Vincenzo shifted his position slightly and reached under his left leg. He pulled the man’s hand off the Glock, then removed the weapon from his waistband. Putting it aside, he looked around—no one was approaching him, though some people had to have seen the fight gone down, even behind the hulk of the trailer beside them. Vincenzo rolled the man over, and the Rastafarian moaned slightly. Vincenzo found another magazine in the man’s back pocket, full of thirteen rounds of nine millimeter. He took it, and shoved it into his knapsack, then picked up the Glock. No way in hell he was going to leave an armed man behind him. He patted the man down, but found no other weapons. He regarded the Glock for a moment. He was inexperienced with that type of pistol, but he’d shot them before, so he knew it was a single-action weapon with no safety. All he had to do was squeeze the trigger and it would fire.
He rose on shaking legs as the Rastafarian slowly drew himself into a fetal position. Vincenzo gave him a light kick, nothing major—he didn’t have the energy to wind one up, anyway. The Rastafarian grunted, and brought his hands up to cover his face. His bent sunglasses fell off his face and clattered to the asphalt beside his head.
“Please, man…no more! No more, please!”
“Stay the fuck down or I’ll kill you,” Vincenzo said. His voice was as unsteady as his legs.
“Not going nowhere, man,” the Rasta said, a whimper in his voice.
Vincenzo kicked him again, this time out of spite more than anything else, and the Rasta responded with a satisfying yelp. Vincenzo stepped over him cautiously, Glock in hand, ready to use it if he needed to. His heart was still hammering in his chest, and he could hear the roar of blood in his ears. He was almost too afraid to move, but he knew he needed to get the hell away from the Rasta before any of his friends showed up looking for him. Not only that, he’d been extremely lucky. He’d gotten the drop on the bigger man purely by chance, not by design. Vincenzo had been in about three fights in his life, including this one, and he hardly had a wealth of experience to draw upon. It could have gone sideways very quickly, and it wasn’t like he’d gotten out of it unscathed.
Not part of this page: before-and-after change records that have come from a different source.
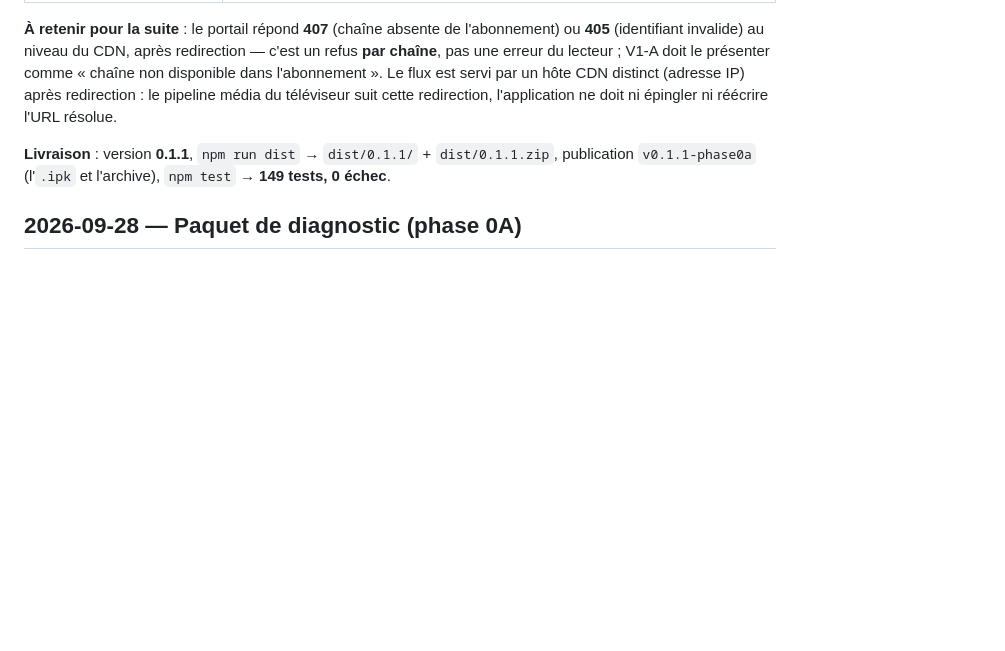
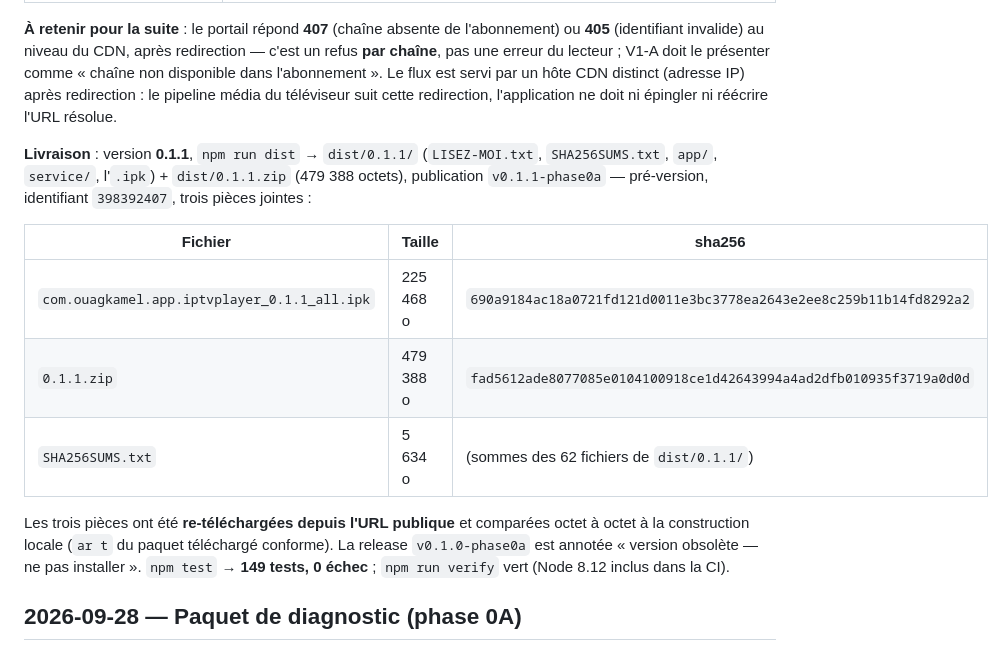
Before and after one commit to ouagkamel/iptv_V2, a Markdown page: docs/JOURNAL.md, the part around the change. GitHub-like rendering; blank space fills up the shorter version.

Commit message:
Documentation : empreintes de la livraison 0.1.1 et annotation de la release 0.1.0

```diff
--- a/docs/JOURNAL.md
+++ b/docs/JOURNAL.md
@@ -40,8 +40,20 @@ erreur du lecteur ; V1-A doit le présenter comme « chaîne non disponible dans
 est servi par un hôte CDN distinct (adresse IP) après redirection : le pipeline média du téléviseur
 suit cette redirection, l'application ne doit ni épingler ni réécrire l'URL résolue.
 
-**Livraison** : version **0.1.1**, `npm run dist` → `dist/0.1.1/` + `dist/0.1.1.zip`, publication
-`v0.1.1-phase0a` (l'`.ipk` et l'archive), `npm test` → **149 tests, 0 échec**.
+**Livraison** : version **0.1.1**, `npm run dist` → `dist/0.1.1/` (`LISEZ-MOI.txt`, `SHA256SUMS.txt`,
+`app/`, `service/`, l'`.ipk`) + `dist/0.1.1.zip` (479 388 octets), publication
+`v0.1.1-phase0a` — pré-version, identifiant `398392407`, trois pièces jointes :
+
+| Fichier | Taille | sha256 |
+|---|---|---|
+| `com.ouagkamel.app.iptvplayer_0.1.1_all.ipk` | 225 468 o | `690a9184ac18a0721fd121d0011e3bc3778ea2643e2ee8c259b11b14fd8292a2` |
+| `0.1.1.zip` | 479 388 o | `fad5612ade8077085e0104100918ce1d42643994a4ad2dfb010935f3719a0d0d` |
+| `SHA256SUMS.txt` | 5 634 o | (sommes des 62 fichiers de `dist/0.1.1/`) |
+
+Les trois pièces ont été **re-téléchargées depuis l'URL publique** et comparées octet à octet à la
+construction locale (`ar t` du paquet téléchargé conforme). La release `v0.1.0-phase0a` est annotée
+« version obsolète — ne pas installer ». `npm test` → **149 tests, 0 échec** ; `npm run verify` vert
+(Node 8.12 inclus dans la CI).
 
 ## 2026-09-28 — Paquet de diagnostic (phase 0A)
 
```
His left hand was hurting like hell, but he didn’t take the time to inspect it. He could still wiggle the fingers, so nothing was broken, but it would likely be one big bruise before he made it to the GWB.
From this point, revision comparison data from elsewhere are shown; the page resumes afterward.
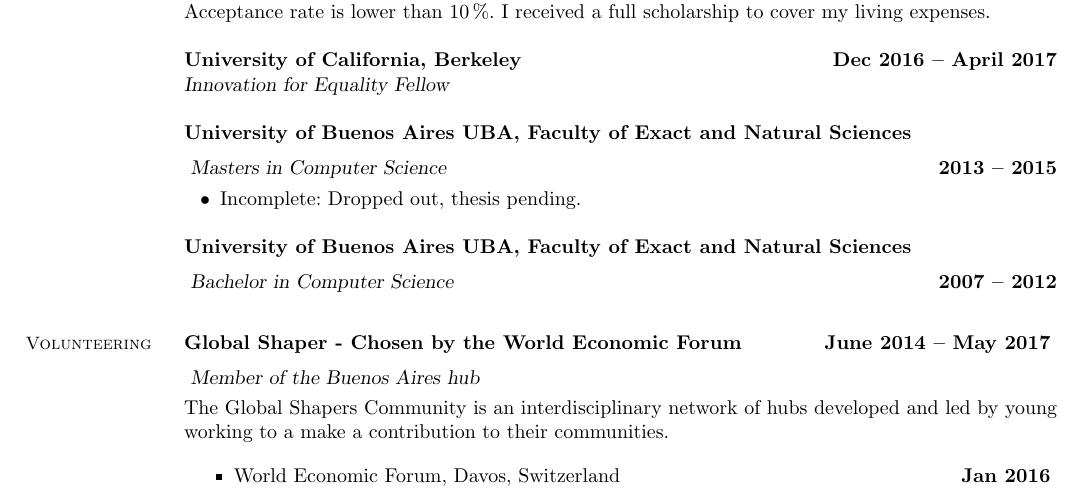
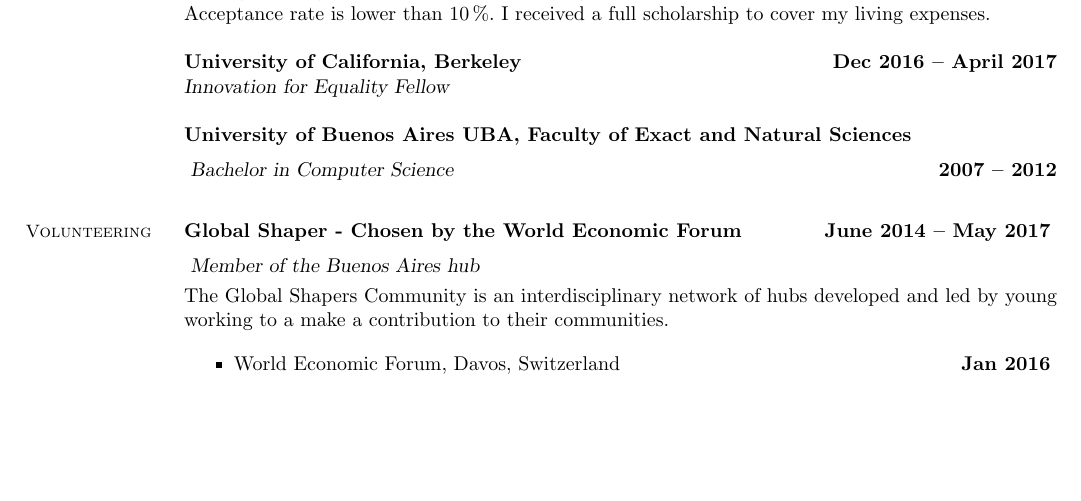
Before and after one commit to carohadad/cv, a LaTeX CV (Carolina Hadad Resume.tex): part of page 2 of 3, cut so that both start at the same text, the shorter picture padded with empty space. Compiled offline with pdfLaTeX.

Commit message:
removed masters

```diff
--- a/Carolina Hadad Resume.tex
+++ b/Carolina Hadad Resume.tex
@@ -120,11 +120,6 @@
 \\
 \textsl{Innovation for Equality Fellow}
 
-\textbf{University of Buenos Aires UBA, Faculty of Exact and Natural Sciences} \vspace{2mm}\\\vspace{1mm}
-\textsl{Masters in Computer Science} \hfill \textbf{2013 -- 2015}\vspace{-3mm}\\\vspace{-1mm}
-\begin{list2}
-	\item Incomplete: Dropped out, thesis pending.
-\end{list2}
 
 \textbf{University of Buenos Aires UBA, Faculty of Exact and Natural Sciences} \vspace{2mm}\\\vspace{1mm}
 \textsl{Bachelor in Computer Science} \hfill \textbf{2007 -- 2012}\vspace{-3mm}\\\vspace{-1mm}
```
He crept away from the Rastafarian, who did as instructed and remained on the ground, leaking blood and moaning slightly between split lips. Vincenzo kept the Glock in his right hand as he scuttled away, trying to look everywhere at once. As soon as he felt it was safe, he turned his back on the Rasta and started running to the north. His pack slewed from side to side on his back, and he realized he was probably making a scene by running through the dead traffic while holding a pistol. Just the same, he kept it up until he had put a good five hundred feet between him and his fallen opponent. Chest heaving, he drew to a halt and leaned against a plumbing van. Another visual sweep of the area revealed no one nearby, but those in sight regarded him with cautious eyes. Vincenzo didn’t make eye contact with anyone, just took an inventory of who was where. Right now, everyone could be an enemy, from a street gang to a gaggle of housewives pushing baby strollers… and there was no shortage of either.
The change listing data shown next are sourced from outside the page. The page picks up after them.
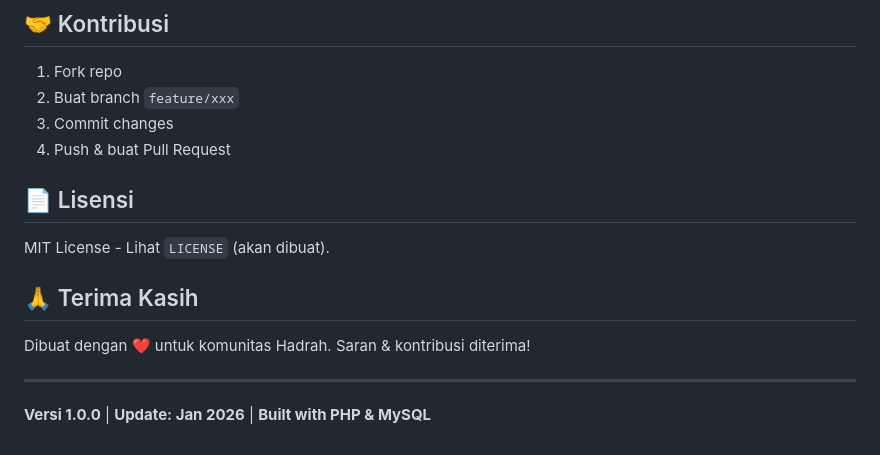
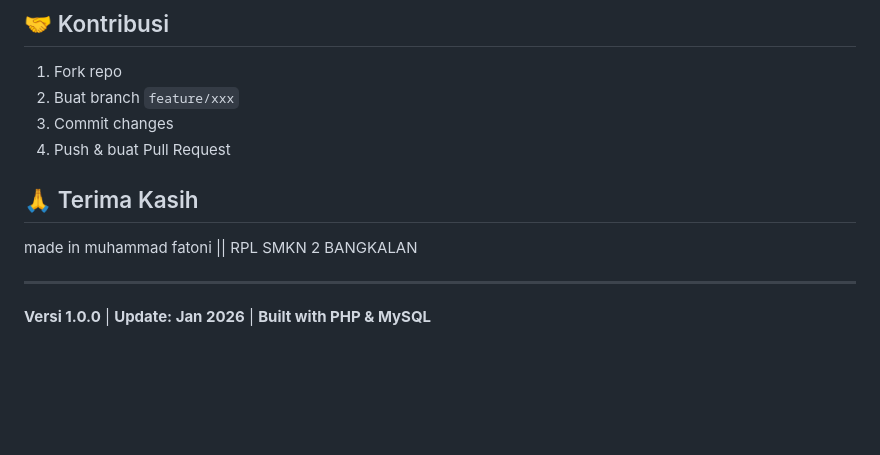
Before and after one commit to qtonnnn/hadrahin, a Markdown page: README.md, the part around the change. Rendered like a GitHub page; blank space fills up the shorter version.

Commit message:
chore: update README.md perubahan user

```diff
--- a/README.md
+++ b/README.md
@@ -152,13 +152,10 @@ Lihat `api/README.md` untuk 10+ endpoints:
 3. Commit changes
 4. Push & buat Pull Request
 
-## 📄 Lisensi
-
-MIT License - Lihat `LICENSE` (akan dibuat).
 
 ## 🙏 Terima Kasih
 
-Dibuat dengan ❤️ untuk komunitas Hadrah. Saran & kontribusi diterima!
+made in muhammad fatoni || RPL SMKN 2 BANGKALAN
 
 ---
 
```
He looked down at the Glock. It was a model 19, which Vincenzo had fired before. It looked a bit old, but when he handled it a bit, he decided it was operational. He double checked the second magazine he had lifted off the Rasta, and as far as he could tell, it was in fine shape. The pistol used the same ammunition as he carried for his Beretta, so at least he now had a backup piece.
He looked south, and saw that three other people were making their way toward the Rastafarian he had beaten down. The man was on his feet, leaning against the concrete Jersey barrier, a hand held to his face as he tried to stanch the flow of blood from his nose. The three newcomers were blacks as well, and they wore the brightly colored knit hats Rastas favored. Vincenzo decided that it was time to put some more distance between them, so he turned to the north and set off.